EXERCISE BRIEF: List every line in this data where the string "Retrieval" occurs.

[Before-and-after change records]
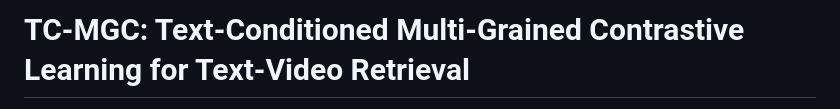
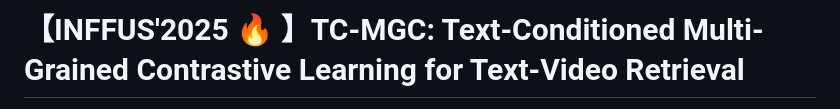
Before and after one commit to JingXiaolun/TC-MGC, a Markdown page: README.md, the part around one of its changes. GitHub-like rendering.

```diff
--- a/README.md
+++ b/README.md
@@ -1,2 +1,2 @@
-# TC-MGC: Text-Conditioned Multi-Grained Contrastive Learning for Text-Video Retrieval
+# 【INFFUS'2025 :fire: 】TC-MGC: Text-Conditioned Multi-Grained Contrastive Learning for Text-Video Retrieval
 
```
Also changed, not shown: other parts of README.md (+2 -4 lines).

OUTPUT OF THE EXERCISE:
-# TC-MGC: Text-Conditioned Multi-Grained Contrastive Learning for Text-Video Retrieval
+# 【INFFUS'2025 :fire: 】TC-MGC: Text-Conditioned Multi-Grained Contrastive Learning for Text-Video Retrieval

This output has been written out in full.